Define Application boundary using AWS resources tag values
For DevOps Guru, we define an application as a group of instantiated AWS resources (Amazon EC2, AWS Lambda, Amazon RDS, etc.) that your workload is running on. You assign the same tag value to all resources that make up your application. DevOps Guru will analyze each resource separately, and will also look at metrics and events across all resources in your application to detect anomalies and generate insights. For example, see the diagram below.
App 1 consists of 2 different resources for a database application – an EC2 instance and a database instance. Assigning the same tag value of RDS to both of the resources. I have another serverless application in App 2, which has a Lambda function and a DynamoDB instance. I assign a different tag value of serverless-app-1 to both of the App 2 resources.
Example Test Scenario
I am going to create a test scenario with an application server running in an EC2 instance. The application server is connected to an Aurora MySQL-Compatible database instance. I will instrument my application to introduce a misbehaving SQL query to create a performance anomaly.
In my example below, I tagged my EC2 instance and database instance with the tag value of RDS. I am interested in detecting performance issues in my Database instance and I want DevOps Guru to provide recommendations to fix those issues.
Manage DevOpsGuru Analysis Coverage
Next, I define the coverage boundary in DevOps Guru Console. In the Settings options in navigation pane, I select Analyzed resources and choose Edit.
Next, I select the “devops-guru-applications” as tag key from the dropdown menu. I am going to select RDS as the tag value, since I am interested in looking at performance issues in my Amazon Aurora database instance.
Filter insights by tags
Next, I created my test scenario. Once DevOps Guru generated an insight, I am able to filter the insights by tag key or tag values. To display insights for my database instance, I select “Affected applications” from the search menu bar on insights page as shown below:
Next, I select “Affected applications” as RDS in the above dropdown menu. Below is the Insight overview screen that gets displayed.
The insights generated by DevOps Guru for my Amazon Aurora instances are enabled by Amazon DevOps Guru for RDS, a new feature we announced at re:Invent 2021. It allows developers to easily detect, diagnose, and resolve performance and operational issues in Amazon Aurora. For more information on Amazon DevOps Guru for RDS, see a related news blog written by my colleague, Marcia Villalba.
The insight summary indicates that there is high DB load, ten times above baseline.

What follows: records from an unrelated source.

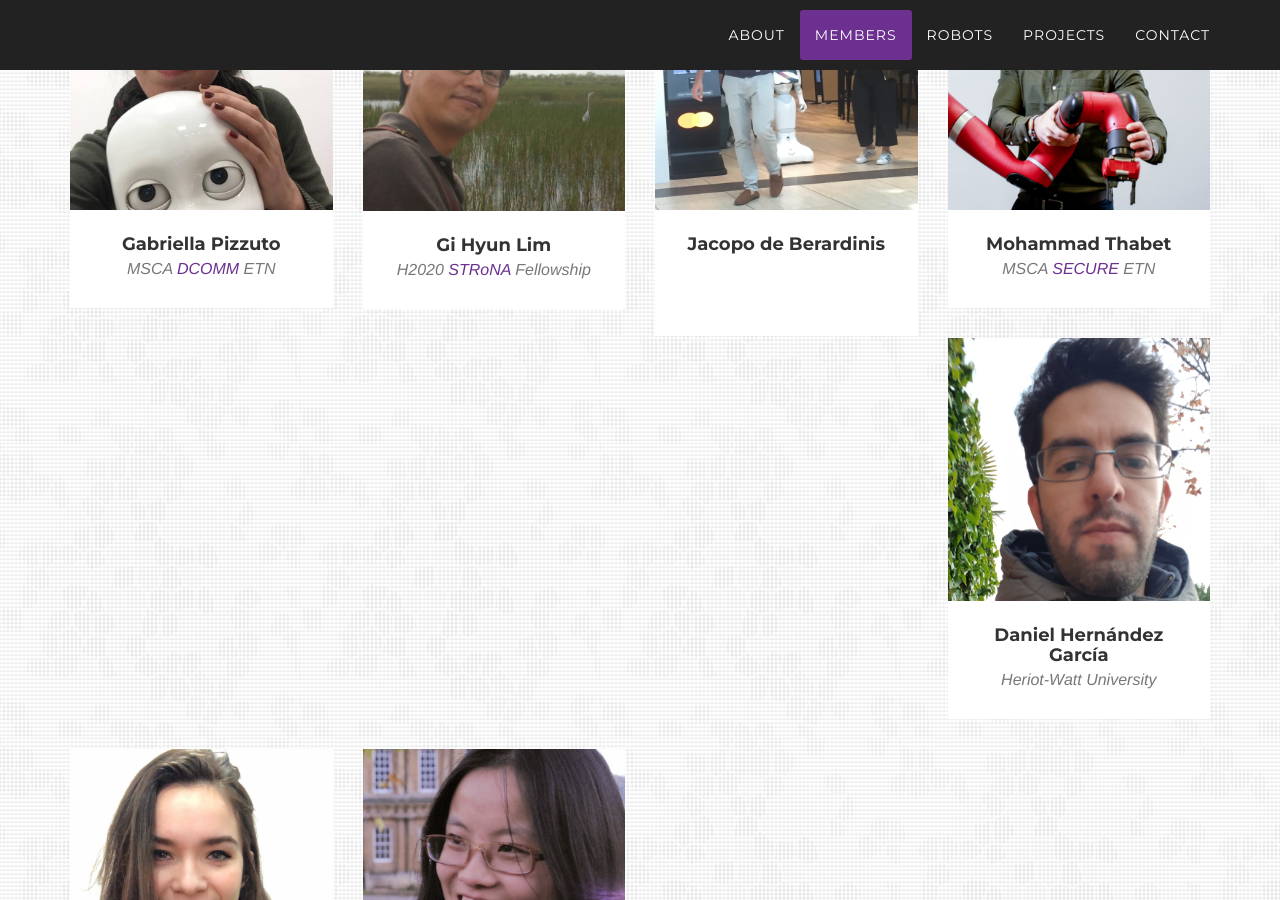
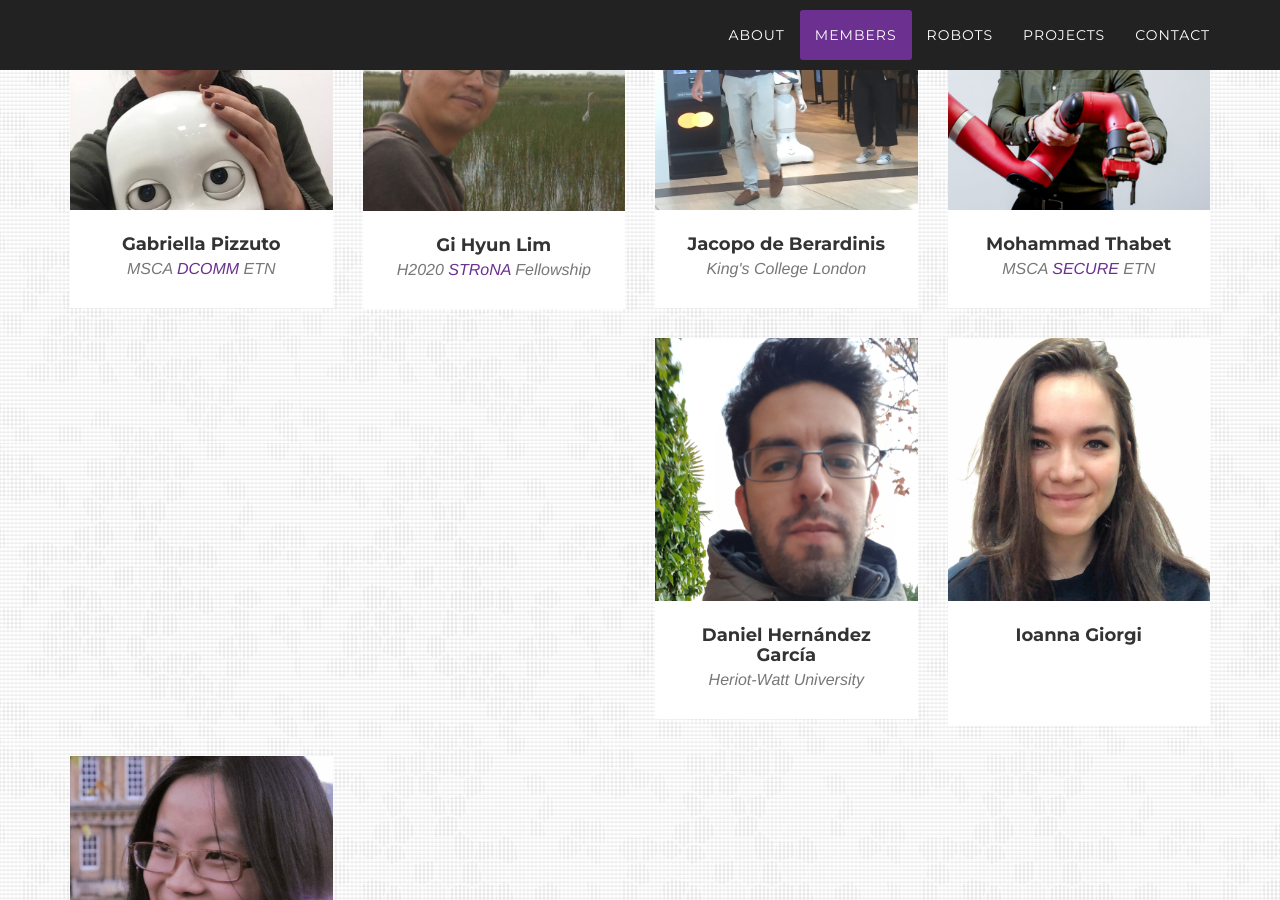
Before and after one commit to corolab/corolab.github.io, a Jekyll site: the page built from README.md, in a window 1280 px wide and 900 px high, scrolled down 6476 px. Built offline with Jekyll 4.4.1, drawn with Linux system fonts in a browser that asks for light colours; some web fonts are replaced; our own code applies the rules of GitHub Pages for plain Markdown files.

Commit message:
Update 2018-11-30-jacopo-de-berardinis.markdown

```diff
--- a/_members/_alumni/2018-11-30-jacopo-de-berardinis.markdown
+++ b/_members/_alumni/2018-11-30-jacopo-de-berardinis.markdown
@@ -1,7 +1,7 @@
 ---
 type: member
 name: Jacopo de Berardinis
-free-text:
+free-text: King's College London
 picture: JacopodeBerardinisPhoto.jpg
 website: https://jonnybluesman.github.io/
 ---
```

DevOps Guru for RDS uses anomaly detection on the database load (DB load) performance metric to detect issues. DB load is measured in units of Average Active Sessions (AAS). DB load measures the level of activity in your database, making it a great metric to understand the health of your database.
If you continue scrolling on the DevOps Guru for RDS analysis page, you can discover the cause for the problem and some recommendations to fix it. DevOps Guru for RDS detected there was a high load of wait events, and one SQL query was found to require further investigation. You can even see the exact SQL query if you click on the SQL digest IDs. The insight’s analysis and recommendation section is full of information on how to investigate further and fix the issue.

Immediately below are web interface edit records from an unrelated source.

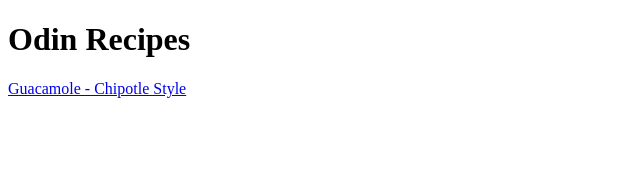
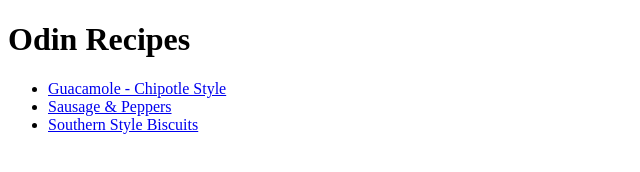
Before and after one commit to SilverSpecter3/odin-recipes, a plain HTML site: page index.html in a window 1280 px wide. Shown: the whole page, without its empty margins (0-640 px from the left). Drawn offline with Linux system fonts and the light colour scheme.

Commit message:
Add sausage & peppers and biscuit recipes and add links to recipes in index

```diff
--- a/index.html
+++ b/index.html
@@ -6,6 +6,10 @@
     </head>
     <body>
         <h1>Odin Recipes</h1>
-        <a href="recipes/guacamole.html">Guacamole - Chipotle Style</a>
+        <ul>
+            <li><a href="recipes/guacamole.html">Guacamole - Chipotle Style</a></li>
+            <li><a href="recipes/sausage-and-peppers.html">Sausage &amp; Peppers</a></li>
+            <li><a href="recipes/biscuits.html">Southern Style Biscuits</a></li>
+        </ul>
     </body>
 </html>
```
Also changed, not shown: recipes/biscuits.html (added, +10 -0 lines), recipes/sausage-and-peppers.html (added, +10 -0 lines).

The easy-to-understand recommendations made by DevOps Guru for RDS means that as a DevOps engineer, you do not need to rely on a database administrator (DBA) or use any third party tools.

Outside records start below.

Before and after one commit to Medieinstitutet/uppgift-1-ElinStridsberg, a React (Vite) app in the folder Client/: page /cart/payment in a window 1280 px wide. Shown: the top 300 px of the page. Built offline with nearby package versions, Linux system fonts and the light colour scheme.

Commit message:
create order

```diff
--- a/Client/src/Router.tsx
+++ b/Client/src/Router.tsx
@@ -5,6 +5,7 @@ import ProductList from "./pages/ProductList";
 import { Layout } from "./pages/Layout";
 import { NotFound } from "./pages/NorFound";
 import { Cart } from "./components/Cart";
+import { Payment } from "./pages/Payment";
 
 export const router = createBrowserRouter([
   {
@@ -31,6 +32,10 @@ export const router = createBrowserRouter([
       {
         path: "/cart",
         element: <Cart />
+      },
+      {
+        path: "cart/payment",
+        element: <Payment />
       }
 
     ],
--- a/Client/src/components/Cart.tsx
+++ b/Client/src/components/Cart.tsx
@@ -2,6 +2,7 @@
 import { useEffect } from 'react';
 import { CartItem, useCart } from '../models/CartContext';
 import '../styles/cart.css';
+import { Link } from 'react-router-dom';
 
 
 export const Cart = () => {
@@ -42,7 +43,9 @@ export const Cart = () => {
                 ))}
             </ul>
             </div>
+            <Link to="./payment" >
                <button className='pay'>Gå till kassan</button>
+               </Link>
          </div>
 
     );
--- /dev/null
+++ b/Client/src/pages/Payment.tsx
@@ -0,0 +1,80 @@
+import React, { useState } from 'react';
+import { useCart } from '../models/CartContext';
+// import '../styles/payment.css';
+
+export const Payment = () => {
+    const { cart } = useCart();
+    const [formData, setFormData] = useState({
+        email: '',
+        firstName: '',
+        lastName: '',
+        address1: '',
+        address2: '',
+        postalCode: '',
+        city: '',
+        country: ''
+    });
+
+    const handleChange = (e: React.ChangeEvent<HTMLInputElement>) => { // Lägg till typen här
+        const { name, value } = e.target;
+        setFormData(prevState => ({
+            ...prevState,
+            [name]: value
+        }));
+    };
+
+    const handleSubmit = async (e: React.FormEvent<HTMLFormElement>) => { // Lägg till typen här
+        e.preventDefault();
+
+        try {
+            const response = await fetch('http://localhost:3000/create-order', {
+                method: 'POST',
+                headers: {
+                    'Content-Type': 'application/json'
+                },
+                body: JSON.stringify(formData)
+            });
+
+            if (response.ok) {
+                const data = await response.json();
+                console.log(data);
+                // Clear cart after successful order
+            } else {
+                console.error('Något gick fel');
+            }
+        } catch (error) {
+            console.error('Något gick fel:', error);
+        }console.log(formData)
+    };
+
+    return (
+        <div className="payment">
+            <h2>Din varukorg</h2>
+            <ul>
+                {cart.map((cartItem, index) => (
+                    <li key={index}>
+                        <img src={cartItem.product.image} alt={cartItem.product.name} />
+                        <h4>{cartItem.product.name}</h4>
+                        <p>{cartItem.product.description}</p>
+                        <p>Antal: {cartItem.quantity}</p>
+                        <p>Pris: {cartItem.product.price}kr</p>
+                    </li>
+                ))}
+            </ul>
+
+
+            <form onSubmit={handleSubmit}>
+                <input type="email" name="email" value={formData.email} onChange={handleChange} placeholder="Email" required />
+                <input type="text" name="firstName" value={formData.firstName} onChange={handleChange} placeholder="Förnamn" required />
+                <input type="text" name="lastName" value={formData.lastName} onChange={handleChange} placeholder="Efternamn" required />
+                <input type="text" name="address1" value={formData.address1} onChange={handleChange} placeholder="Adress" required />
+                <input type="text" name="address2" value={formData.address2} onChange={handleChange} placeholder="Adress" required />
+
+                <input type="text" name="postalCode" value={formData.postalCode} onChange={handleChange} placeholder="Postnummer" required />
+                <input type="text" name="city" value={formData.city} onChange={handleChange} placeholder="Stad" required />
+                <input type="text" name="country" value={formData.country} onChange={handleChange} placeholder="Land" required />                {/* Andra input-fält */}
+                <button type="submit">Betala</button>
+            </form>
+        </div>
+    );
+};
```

AWS resources tags give you one more way to specify the resource analysis coverage boundary, in addition to existing methods of an entire AWS account or specific AWS CloudFormation stacks. AWS tags allows you to better isolate the applications you want DevOps Guru to analyze. In this post, we used AWS tags to define the coverage boundary for a database application. We reduced unrelated and unnecessary resource coverage from our analysis, thereby controlling our resource analysis costs. Visit the DevOps Guru documentation to learn more about how to use tags to identify resources in your DevOps Guru applications.